[Stored items from a collection]

● ● ● ●

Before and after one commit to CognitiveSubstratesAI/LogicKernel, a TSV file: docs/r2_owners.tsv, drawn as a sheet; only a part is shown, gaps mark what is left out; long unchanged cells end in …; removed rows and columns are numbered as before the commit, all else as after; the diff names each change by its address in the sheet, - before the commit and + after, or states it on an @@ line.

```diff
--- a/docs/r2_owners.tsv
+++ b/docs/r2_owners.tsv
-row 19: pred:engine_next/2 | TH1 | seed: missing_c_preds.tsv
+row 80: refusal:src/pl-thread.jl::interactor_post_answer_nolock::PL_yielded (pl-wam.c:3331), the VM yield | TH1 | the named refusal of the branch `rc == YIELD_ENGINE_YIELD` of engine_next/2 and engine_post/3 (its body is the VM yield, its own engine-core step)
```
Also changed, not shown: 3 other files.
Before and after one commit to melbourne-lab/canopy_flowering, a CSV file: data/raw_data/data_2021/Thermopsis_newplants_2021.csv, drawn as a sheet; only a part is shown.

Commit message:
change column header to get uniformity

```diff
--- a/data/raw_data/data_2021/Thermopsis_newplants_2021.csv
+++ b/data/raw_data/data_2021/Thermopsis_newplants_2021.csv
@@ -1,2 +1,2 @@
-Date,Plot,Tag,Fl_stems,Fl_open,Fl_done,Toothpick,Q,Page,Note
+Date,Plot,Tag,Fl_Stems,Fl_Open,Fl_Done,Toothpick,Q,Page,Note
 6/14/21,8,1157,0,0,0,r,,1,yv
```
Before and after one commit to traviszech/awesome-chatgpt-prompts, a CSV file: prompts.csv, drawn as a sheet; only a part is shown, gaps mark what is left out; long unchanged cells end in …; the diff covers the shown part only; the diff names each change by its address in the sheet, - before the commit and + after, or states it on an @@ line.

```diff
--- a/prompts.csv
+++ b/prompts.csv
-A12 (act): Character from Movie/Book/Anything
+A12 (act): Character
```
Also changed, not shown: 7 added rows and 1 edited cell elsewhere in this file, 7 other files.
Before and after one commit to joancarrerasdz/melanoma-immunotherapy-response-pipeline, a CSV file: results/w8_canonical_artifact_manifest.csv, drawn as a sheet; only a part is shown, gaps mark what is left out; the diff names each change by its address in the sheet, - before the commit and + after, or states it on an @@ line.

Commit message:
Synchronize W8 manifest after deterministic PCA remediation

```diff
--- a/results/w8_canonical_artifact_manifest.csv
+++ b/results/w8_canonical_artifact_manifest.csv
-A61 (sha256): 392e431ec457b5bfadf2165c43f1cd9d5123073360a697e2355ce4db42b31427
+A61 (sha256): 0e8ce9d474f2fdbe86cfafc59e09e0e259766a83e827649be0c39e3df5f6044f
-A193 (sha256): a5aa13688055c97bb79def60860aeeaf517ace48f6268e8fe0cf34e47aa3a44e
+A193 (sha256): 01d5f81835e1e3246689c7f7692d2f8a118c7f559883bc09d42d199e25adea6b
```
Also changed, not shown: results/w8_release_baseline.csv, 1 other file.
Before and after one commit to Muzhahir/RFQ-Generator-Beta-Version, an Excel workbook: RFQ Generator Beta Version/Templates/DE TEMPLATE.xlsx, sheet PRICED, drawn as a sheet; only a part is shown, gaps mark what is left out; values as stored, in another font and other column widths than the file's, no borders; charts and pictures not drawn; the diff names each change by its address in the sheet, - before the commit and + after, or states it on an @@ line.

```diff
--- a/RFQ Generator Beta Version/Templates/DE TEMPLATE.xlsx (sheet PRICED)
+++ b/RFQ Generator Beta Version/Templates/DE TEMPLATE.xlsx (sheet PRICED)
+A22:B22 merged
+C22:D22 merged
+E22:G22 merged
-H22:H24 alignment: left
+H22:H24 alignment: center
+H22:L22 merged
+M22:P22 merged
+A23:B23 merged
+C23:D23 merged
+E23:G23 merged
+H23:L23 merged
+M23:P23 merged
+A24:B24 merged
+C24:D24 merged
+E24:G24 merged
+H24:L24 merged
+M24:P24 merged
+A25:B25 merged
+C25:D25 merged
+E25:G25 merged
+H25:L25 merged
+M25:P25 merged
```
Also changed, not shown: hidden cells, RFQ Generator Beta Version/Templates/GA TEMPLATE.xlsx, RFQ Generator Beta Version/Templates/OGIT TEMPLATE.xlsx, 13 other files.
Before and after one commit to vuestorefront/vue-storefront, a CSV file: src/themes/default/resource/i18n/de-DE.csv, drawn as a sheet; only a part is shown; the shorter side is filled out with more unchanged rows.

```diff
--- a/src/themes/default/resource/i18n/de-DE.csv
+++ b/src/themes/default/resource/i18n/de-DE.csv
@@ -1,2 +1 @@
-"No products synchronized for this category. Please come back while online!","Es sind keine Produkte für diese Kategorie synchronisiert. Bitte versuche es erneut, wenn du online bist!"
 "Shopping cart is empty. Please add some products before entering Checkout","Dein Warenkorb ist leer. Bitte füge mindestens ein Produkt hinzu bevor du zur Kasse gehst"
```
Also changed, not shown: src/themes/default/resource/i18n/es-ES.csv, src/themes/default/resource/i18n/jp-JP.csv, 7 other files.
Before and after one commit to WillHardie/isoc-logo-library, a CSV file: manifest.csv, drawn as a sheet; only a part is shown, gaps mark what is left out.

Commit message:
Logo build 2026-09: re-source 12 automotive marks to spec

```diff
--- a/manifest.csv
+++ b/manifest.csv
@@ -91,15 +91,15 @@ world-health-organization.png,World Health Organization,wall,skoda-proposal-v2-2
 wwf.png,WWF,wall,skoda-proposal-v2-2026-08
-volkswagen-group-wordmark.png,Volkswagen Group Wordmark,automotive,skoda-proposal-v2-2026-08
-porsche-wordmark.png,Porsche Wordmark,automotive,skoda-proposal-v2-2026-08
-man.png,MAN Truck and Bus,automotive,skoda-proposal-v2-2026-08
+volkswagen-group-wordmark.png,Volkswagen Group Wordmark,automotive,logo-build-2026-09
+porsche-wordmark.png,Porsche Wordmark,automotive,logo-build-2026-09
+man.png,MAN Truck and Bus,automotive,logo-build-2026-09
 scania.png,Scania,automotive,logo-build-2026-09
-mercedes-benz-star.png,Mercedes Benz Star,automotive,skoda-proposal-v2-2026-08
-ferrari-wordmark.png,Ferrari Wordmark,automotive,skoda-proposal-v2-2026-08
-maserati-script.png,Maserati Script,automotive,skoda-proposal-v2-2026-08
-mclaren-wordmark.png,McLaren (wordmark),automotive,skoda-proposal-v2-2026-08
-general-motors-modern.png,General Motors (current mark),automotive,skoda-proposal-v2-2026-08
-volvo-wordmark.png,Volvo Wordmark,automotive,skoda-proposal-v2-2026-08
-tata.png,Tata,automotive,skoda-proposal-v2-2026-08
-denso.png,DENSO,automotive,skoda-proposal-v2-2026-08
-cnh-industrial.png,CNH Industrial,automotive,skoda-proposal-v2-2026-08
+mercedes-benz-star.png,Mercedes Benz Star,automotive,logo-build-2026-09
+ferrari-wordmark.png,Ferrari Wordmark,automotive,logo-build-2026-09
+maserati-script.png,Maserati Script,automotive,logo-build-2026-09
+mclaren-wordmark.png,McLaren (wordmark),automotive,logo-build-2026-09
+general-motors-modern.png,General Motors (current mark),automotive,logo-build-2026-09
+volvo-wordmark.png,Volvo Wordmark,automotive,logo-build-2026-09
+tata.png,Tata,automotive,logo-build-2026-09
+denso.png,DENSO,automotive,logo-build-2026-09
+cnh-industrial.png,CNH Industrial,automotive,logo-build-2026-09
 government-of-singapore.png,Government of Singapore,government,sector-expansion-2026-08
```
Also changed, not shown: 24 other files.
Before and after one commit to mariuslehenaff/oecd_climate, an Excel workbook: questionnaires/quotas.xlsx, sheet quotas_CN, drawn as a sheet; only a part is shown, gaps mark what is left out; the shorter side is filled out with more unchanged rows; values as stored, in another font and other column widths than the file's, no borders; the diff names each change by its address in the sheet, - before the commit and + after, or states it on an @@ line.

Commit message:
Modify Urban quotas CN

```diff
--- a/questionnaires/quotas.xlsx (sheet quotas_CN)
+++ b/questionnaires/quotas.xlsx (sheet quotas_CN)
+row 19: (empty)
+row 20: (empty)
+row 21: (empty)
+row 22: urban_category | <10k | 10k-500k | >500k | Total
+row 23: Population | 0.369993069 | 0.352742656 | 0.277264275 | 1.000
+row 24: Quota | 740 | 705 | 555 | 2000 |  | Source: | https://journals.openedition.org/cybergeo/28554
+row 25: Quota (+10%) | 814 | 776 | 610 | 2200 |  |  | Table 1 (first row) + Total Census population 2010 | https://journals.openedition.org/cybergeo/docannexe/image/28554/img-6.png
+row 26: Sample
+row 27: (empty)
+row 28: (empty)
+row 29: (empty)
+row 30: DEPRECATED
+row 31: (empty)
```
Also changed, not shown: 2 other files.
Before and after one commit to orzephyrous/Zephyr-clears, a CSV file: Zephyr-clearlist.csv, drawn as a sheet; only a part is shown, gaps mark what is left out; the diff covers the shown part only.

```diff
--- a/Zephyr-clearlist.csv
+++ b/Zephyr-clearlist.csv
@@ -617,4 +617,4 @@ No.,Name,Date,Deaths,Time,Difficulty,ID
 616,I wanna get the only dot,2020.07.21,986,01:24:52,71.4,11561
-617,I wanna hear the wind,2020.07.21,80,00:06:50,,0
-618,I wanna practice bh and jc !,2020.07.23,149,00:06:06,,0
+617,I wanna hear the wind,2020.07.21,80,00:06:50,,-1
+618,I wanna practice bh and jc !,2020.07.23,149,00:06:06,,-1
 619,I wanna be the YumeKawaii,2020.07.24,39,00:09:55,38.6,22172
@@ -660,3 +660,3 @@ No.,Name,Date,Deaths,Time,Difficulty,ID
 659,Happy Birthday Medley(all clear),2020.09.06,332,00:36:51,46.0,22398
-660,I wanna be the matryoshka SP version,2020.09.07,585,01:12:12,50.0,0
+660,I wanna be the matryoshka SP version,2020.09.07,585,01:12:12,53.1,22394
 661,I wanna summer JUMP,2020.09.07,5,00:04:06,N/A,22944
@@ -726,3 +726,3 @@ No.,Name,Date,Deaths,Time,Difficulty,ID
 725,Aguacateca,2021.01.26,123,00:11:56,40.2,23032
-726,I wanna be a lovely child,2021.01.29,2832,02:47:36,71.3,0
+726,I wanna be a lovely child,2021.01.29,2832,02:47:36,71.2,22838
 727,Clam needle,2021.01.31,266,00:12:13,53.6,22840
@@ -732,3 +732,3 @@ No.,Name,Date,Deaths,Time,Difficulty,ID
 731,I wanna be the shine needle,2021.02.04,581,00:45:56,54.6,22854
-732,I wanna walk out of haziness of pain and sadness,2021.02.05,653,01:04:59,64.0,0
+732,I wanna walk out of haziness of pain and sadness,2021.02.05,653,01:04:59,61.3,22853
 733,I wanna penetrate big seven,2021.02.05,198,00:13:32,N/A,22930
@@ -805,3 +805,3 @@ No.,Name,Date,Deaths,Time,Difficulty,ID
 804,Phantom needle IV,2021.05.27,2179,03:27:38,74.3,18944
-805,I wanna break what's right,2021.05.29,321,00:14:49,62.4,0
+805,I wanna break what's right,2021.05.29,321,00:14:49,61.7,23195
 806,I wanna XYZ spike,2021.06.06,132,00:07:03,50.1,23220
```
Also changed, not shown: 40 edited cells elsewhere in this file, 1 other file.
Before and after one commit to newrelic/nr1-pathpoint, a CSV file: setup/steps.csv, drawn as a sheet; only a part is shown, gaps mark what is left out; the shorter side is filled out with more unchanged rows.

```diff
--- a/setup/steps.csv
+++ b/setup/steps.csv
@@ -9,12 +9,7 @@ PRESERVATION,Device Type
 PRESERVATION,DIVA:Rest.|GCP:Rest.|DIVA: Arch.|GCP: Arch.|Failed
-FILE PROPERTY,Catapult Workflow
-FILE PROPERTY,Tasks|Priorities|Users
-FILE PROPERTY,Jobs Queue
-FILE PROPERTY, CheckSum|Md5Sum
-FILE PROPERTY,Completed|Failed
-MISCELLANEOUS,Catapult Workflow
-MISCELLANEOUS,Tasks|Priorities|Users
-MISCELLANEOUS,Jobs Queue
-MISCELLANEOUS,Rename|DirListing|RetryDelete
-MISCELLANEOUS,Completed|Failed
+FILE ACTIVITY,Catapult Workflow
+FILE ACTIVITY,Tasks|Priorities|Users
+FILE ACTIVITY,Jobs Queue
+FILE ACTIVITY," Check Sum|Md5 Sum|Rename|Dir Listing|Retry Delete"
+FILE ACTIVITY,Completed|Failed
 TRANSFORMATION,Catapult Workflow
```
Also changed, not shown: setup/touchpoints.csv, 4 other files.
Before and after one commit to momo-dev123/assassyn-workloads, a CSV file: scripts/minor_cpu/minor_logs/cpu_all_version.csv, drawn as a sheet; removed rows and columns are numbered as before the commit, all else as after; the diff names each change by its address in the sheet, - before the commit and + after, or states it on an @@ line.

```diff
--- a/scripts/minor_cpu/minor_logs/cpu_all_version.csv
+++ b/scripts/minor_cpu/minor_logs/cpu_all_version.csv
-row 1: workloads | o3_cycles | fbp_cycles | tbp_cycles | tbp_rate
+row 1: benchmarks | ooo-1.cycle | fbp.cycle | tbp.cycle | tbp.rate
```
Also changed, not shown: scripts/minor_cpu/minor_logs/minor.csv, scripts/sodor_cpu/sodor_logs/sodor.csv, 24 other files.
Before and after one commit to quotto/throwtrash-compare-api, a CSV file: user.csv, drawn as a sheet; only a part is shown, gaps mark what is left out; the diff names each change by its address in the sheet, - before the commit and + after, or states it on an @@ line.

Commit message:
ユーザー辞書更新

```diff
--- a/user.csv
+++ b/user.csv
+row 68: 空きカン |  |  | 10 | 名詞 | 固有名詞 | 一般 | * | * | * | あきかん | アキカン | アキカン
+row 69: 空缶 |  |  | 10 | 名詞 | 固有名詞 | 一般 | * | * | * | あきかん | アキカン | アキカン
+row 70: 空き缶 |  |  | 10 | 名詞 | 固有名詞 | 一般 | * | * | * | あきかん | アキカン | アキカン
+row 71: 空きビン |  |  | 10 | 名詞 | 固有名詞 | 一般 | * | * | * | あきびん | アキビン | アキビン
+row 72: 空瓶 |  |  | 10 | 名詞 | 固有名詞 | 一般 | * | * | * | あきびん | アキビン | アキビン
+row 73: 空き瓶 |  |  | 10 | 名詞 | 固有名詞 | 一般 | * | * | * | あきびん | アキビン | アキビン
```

● ● ● ●

■ YOUR GOAL: Wherever the word "Generator" turns up in the records above, copy the line that holds it.

■ FINISHED EXERCISE:
Before and after one commit to Muzhahir/RFQ-Generator-Beta-Version, an Excel workbook: RFQ Generator Beta Version/Templates/DE TEMPLATE.xlsx, sheet PRICED, drawn as a sheet; only a part is shown, gaps mark what is left out; values as stored, in another font and other column widths than the file's, no borders; charts and pictures not drawn; the diff names each change by its address in the sheet, - before the commit and + after, or states it on an @@ line.
--- a/RFQ Generator Beta Version/Templates/DE TEMPLATE.xlsx (sheet PRICED)
+++ b/RFQ Generator Beta Version/Templates/DE TEMPLATE.xlsx (sheet PRICED)
Also changed, not shown: hidden cells, RFQ Generator Beta Version/Templates/GA TEMPLATE.xlsx, RFQ Generator Beta Version/Templates/OGIT TEMPLATE.xlsx, 13 other files.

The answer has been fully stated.